• **Instructions to follow**
All entries are to be copied verbatim, while the pictures stay out.

(Image comparison data)
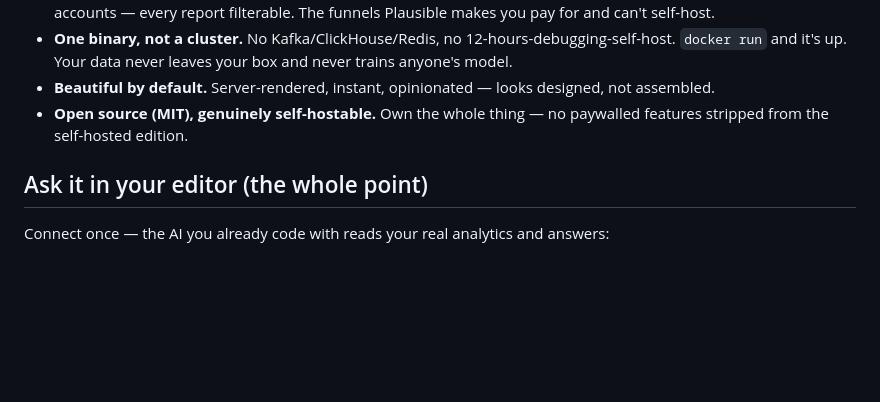
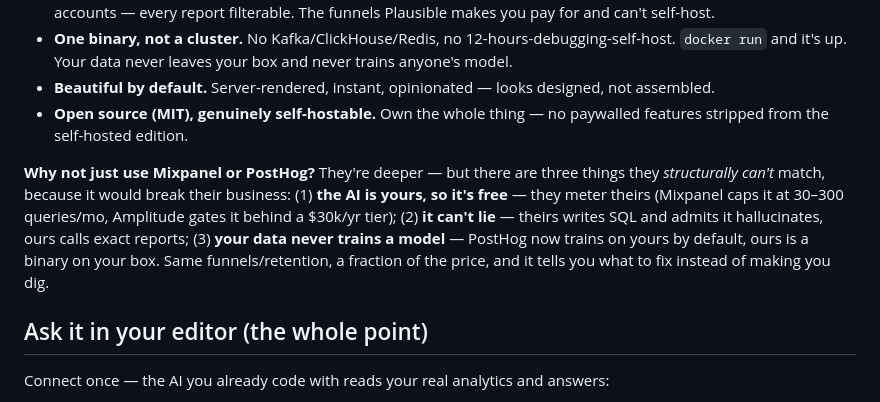
Before and after one commit to Arjun0606/smolanalytics, a Markdown page: README.md, the part around the change. Rendered like a GitHub page; blank space fills up the shorter version.

Commit message:
readme: add the concrete 'why not mixpanel/posthog' answer up top — the 3 structural differences they can't match

```diff
--- a/README.md
+++ b/README.md
@@ -42,6 +42,8 @@ Every analytics tool now has an AI assistant — but it's bolted *inside their a
 - **One binary, not a cluster.** No Kafka/ClickHouse/Redis, no 12-hours-debugging-self-host. `docker run` and it's up. Your data never leaves your box and never trains anyone's model.
 - **Beautiful by default.** Server-rendered, instant, opinionated — looks designed, not assembled.
 - **Open source (MIT), genuinely self-hostable.** Own the whole thing — no paywalled features stripped from the self-hosted edition.
+
+**Why not just use Mixpanel or PostHog?** They're deeper — but there are three things they *structurally can't* match, because it would break their business: (1) **the AI is yours, so it's free** — they meter theirs (Mixpanel caps it at 30–300 queries/mo, Amplitude gates it behind a $30k/yr tier); (2) **it can't lie** — theirs writes SQL and admits it hallucinates, ours calls exact reports; (3) **your data never trains a model** — PostHog now trains on yours by default, ours is a binary on your box. Same funnels/retention, a fraction of the price, and it tells you what to fix instead of making you dig.
 
 ## Ask it in your editor (the whole point)
 Connect once — the AI you already code with reads your real analytics and answers:
```
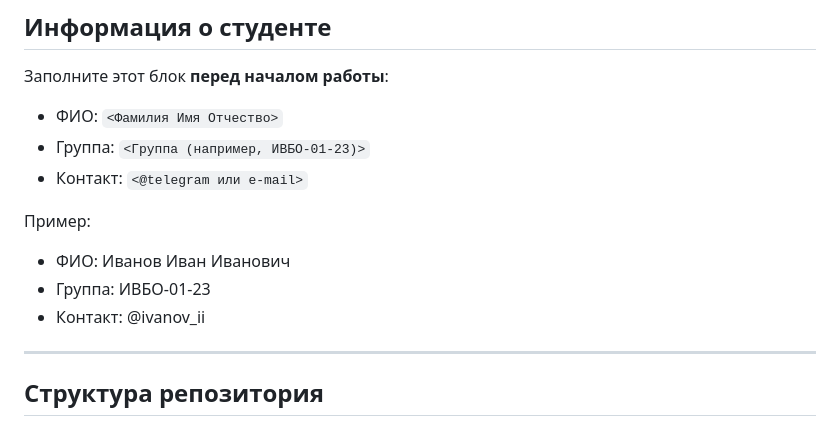
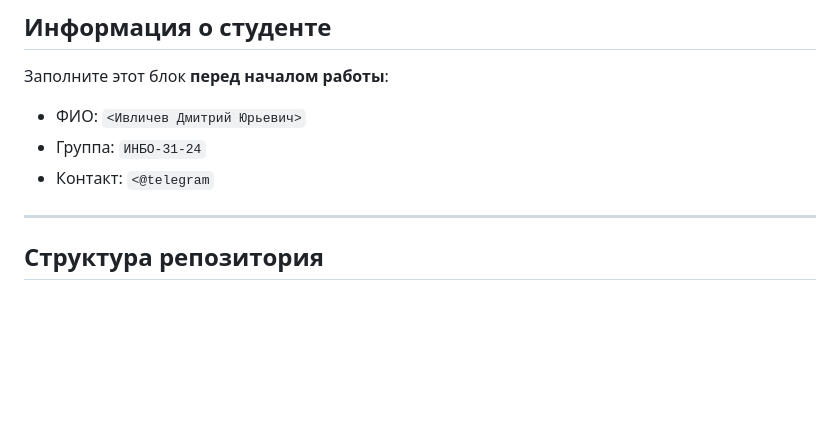
Before and after one commit to 1-s-e-d/Artificial_Intelligence_Engineer, a Markdown page: README.md, the part around the change. Rendered like a GitHub page; blank space fills up the shorter version.

Commit message:
Update README.md
Имя, фамилия, отчество были добалены

```diff
--- a/README.md
+++ b/README.md
@@ -13,15 +13,9 @@
 
 Заполните этот блок **перед началом работы**:
 
-- ФИО: `<Фамилия Имя Отчество>`
-- Группа: `<Группа (например, ИВБО-01-23)>`
-- Контакт: `<@telegram или e-mail>`
-
-Пример:
-
-- ФИО: Иванов Иван Иванович
-- Группа: ИВБО-01-23
-- Контакт: @ivanov_ii
+- ФИО: `<Ивличев Дмитрий Юрьевич>`
+- Группа: `ИНБО-31-24`
+- Контакт: `<@telegram`
 
 ---
 
```
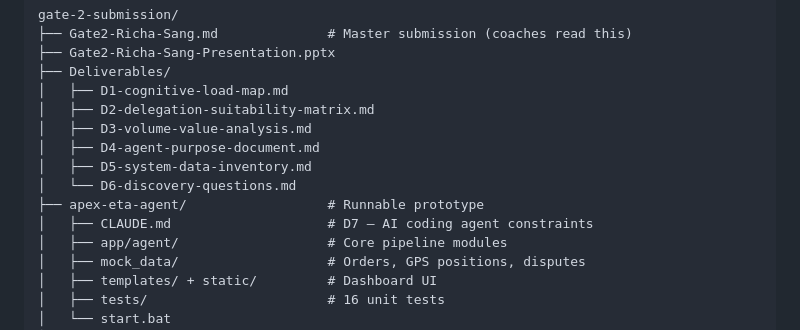
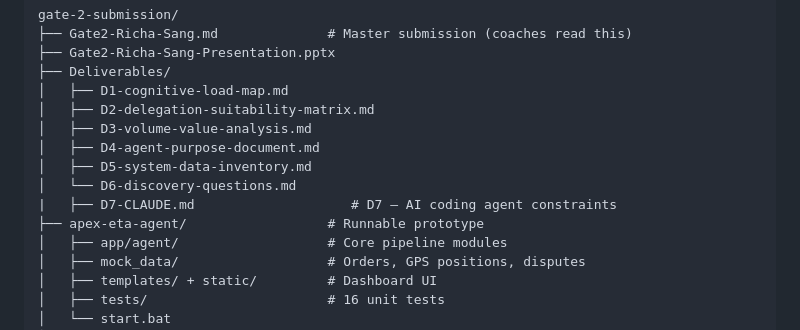
Before and after one commit to richasang-epam/gate-2-submission, a Markdown page: README.md, the part around the change. Rendered like a GitHub page.

```diff
--- a/README.md
+++ b/README.md
@@ -134,8 +134,8 @@ gate-2-submission/
 │   ├── D4-agent-purpose-document.md
 │   ├── D5-system-data-inventory.md
 │   └── D6-discovery-questions.md
+|   ├── D7-CLAUDE.md                    # D7 — AI coding agent constraints
 ├── apex-eta-agent/                  # Runnable prototype
-│   ├── CLAUDE.md                    # D7 — AI coding agent constraints
 │   ├── app/agent/                   # Core pipeline modules
 │   ├── mock_data/                   # Orders, GPS positions, disputes
 │   ├── templates/ + static/         # Dashboard UI
```
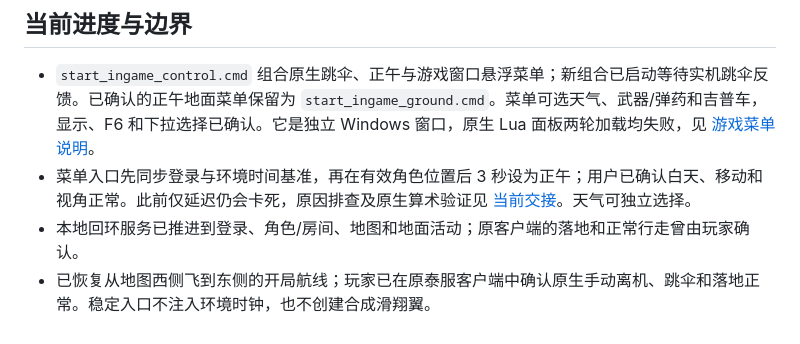
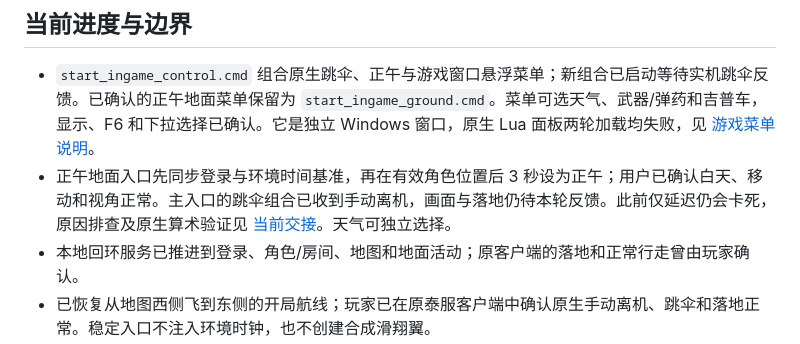
Before and after one commit to Sulfurone/roe-thai-offline-recovery, a Markdown page: README.md, the part around the change. Rendered like a GitHub page.

```diff
--- a/README.md
+++ b/README.md
@@ -7,7 +7,7 @@ This is an experimental, community-maintained reconstruction for the original Ga
 ## 当前进度与边界
 
 - `start_ingame_control.cmd` 组合原生跳伞、正午与游戏窗口悬浮菜单；新组合已启动等待实机跳伞反馈。已确认的正午地面菜单保留为 `start_ingame_ground.cmd`。菜单可选天气、武器/弹药和吉普车，显示、F6 和下拉选择已确认。它是独立 Windows 窗口，原生 Lua 面板两轮加载均失败，见 [游戏菜单说明](ingame/README.md)。
-- 菜单入口先同步登录与环境时间基准，再在有效角色位置后 3 秒设为正午；用户已确认白天、移动和视角正常。此前仅延迟仍会卡死，原因排查及原生算术验证见 [当前交接](HANDOFF_CURRENT.md)。天气可独立选择。
+- 正午地面入口先同步登录与环境时间基准，再在有效角色位置后 3 秒设为正午；用户已确认白天、移动和视角正常。主入口的跳伞组合已收到手动离机，画面与落地仍待本轮反馈。此前仅延迟仍会卡死，原因排查及原生算术验证见 [当前交接](HANDOFF_CURRENT.md)。天气可独立选择。
 - 本地回环服务已推进到登录、角色/房间、地图和地面活动；原客户端的落地和正常行走曾由玩家确认。
 - 已恢复从地图西侧飞到东侧的开局航线；玩家已在原泰服客户端中确认原生手动离机、跳伞和落地正常。稳定入口不注入环境时钟，也不创建合成滑翔翼。
 - 已定位原生天气状态 `0x4817`，可设置泰服天气 ID、过渡秒数及 mode 0。ID 2 对应晴天；原生解码、加密会话和实机连接接受已验证，但天空视觉及天气后的地面移动尚未实机验收。
```
Also changed, not shown: HANDOFF.md (+6 -1 lines), HANDOFF_CURRENT.md (+5 -5 lines).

• **Finished task**
Before and after one commit to Arjun0606/smolanalytics, a Markdown page: README.md, the part around the change. Rendered like a GitHub page; blank space fills up the shorter version.

Commit message:
readme: add the concrete 'why not mixpanel/posthog' answer up top — the 3 structural differences they can't match

```diff
--- a/README.md
+++ b/README.md
@@ -42,6 +42,8 @@ Every analytics tool now has an AI assistant — but it's bolted *inside their a
 - **One binary, not a cluster.** No Kafka/ClickHouse/Redis, no 12-hours-debugging-self-host. `docker run` and it's up. Your data never leaves your box and never trains anyone's model.
 - **Beautiful by default.** Server-rendered, instant, opinionated — looks designed, not assembled.
 - **Open source (MIT), genuinely self-hostable.** Own the whole thing — no paywalled features stripped from the self-hosted edition.
+
+**Why not just use Mixpanel or PostHog?** They're deeper — but there are three things they *structurally can't* match, because it would break their business: (1) **the AI is yours, so it's free** — they meter theirs (Mixpanel caps it at 30–300 queries/mo, Amplitude gates it behind a $30k/yr tier); (2) **it can't lie** — theirs writes SQL and admits it hallucinates, ours calls exact reports; (3) **your data never trains a model** — PostHog now trains on yours by default, ours is a binary on your box. Same funnels/retention, a fraction of the price, and it tells you what to fix instead of making you dig.
 
 ## Ask it in your editor (the whole point)
 Connect once — the AI you already code with reads your real analytics and answers:
```
Before and after one commit to 1-s-e-d/Artificial_Intelligence_Engineer, a Markdown page: README.md, the part around the change. Rendered like a GitHub page; blank space fills up the shorter version.

Commit message:
Update README.md
Имя, фамилия, отчество были добалены

```diff
--- a/README.md
+++ b/README.md
@@ -13,15 +13,9 @@
 
 Заполните этот блок **перед началом работы**:
 
-- ФИО: `<Фамилия Имя Отчество>`
-- Группа: `<Группа (например, ИВБО-01-23)>`
-- Контакт: `<@telegram или e-mail>`
-
-Пример:
-
-- ФИО: Иванов Иван Иванович
-- Группа: ИВБО-01-23
-- Контакт: @ivanov_ii
+- ФИО: `<Ивличев Дмитрий Юрьевич>`
+- Группа: `ИНБО-31-24`
+- Контакт: `<@telegram`
 
 ---
 
```
Before and after one commit to richasang-epam/gate-2-submission, a Markdown page: README.md, the part around the change. Rendered like a GitHub page.

```diff
--- a/README.md
+++ b/README.md
@@ -134,8 +134,8 @@ gate-2-submission/
 │   ├── D4-agent-purpose-document.md
 │   ├── D5-system-data-inventory.md
 │   └── D6-discovery-questions.md
+|   ├── D7-CLAUDE.md                    # D7 — AI coding agent constraints
 ├── apex-eta-agent/                  # Runnable prototype
-│   ├── CLAUDE.md                    # D7 — AI coding agent constraints
 │   ├── app/agent/                   # Core pipeline modules
 │   ├── mock_data/                   # Orders, GPS positions, disputes
 │   ├── templates/ + static/         # Dashboard UI
```
Before and after one commit to Sulfurone/roe-thai-offline-recovery, a Markdown page: README.md, the part around the change. Rendered like a GitHub page.

```diff
--- a/README.md
+++ b/README.md
@@ -7,7 +7,7 @@ This is an experimental, community-maintained reconstruction for the original Ga
 ## 当前进度与边界
 
 - `start_ingame_control.cmd` 组合原生跳伞、正午与游戏窗口悬浮菜单；新组合已启动等待实机跳伞反馈。已确认的正午地面菜单保留为 `start_ingame_ground.cmd`。菜单可选天气、武器/弹药和吉普车，显示、F6 和下拉选择已确认。它是独立 Windows 窗口，原生 Lua 面板两轮加载均失败，见 [游戏菜单说明](ingame/README.md)。
-- 菜单入口先同步登录与环境时间基准，再在有效角色位置后 3 秒设为正午；用户已确认白天、移动和视角正常。此前仅延迟仍会卡死，原因排查及原生算术验证见 [当前交接](HANDOFF_CURRENT.md)。天气可独立选择。
+- 正午地面入口先同步登录与环境时间基准，再在有效角色位置后 3 秒设为正午；用户已确认白天、移动和视角正常。主入口的跳伞组合已收到手动离机，画面与落地仍待本轮反馈。此前仅延迟仍会卡死，原因排查及原生算术验证见 [当前交接](HANDOFF_CURRENT.md)。天气可独立选择。
 - 本地回环服务已推进到登录、角色/房间、地图和地面活动；原客户端的落地和正常行走曾由玩家确认。
 - 已恢复从地图西侧飞到东侧的开局航线；玩家已在原泰服客户端中确认原生手动离机、跳伞和落地正常。稳定入口不注入环境时钟，也不创建合成滑翔翼。
 - 已定位原生天气状态 `0x4817`，可设置泰服天气 ID、过渡秒数及 mode 0。ID 2 对应晴天；原生解码、加密会话和实机连接接受已验证，但天空视觉及天气后的地面移动尚未实机验收。
```
Also changed, not shown: HANDOFF.md (+6 -1 lines), HANDOFF_CURRENT.md (+5 -5 lines).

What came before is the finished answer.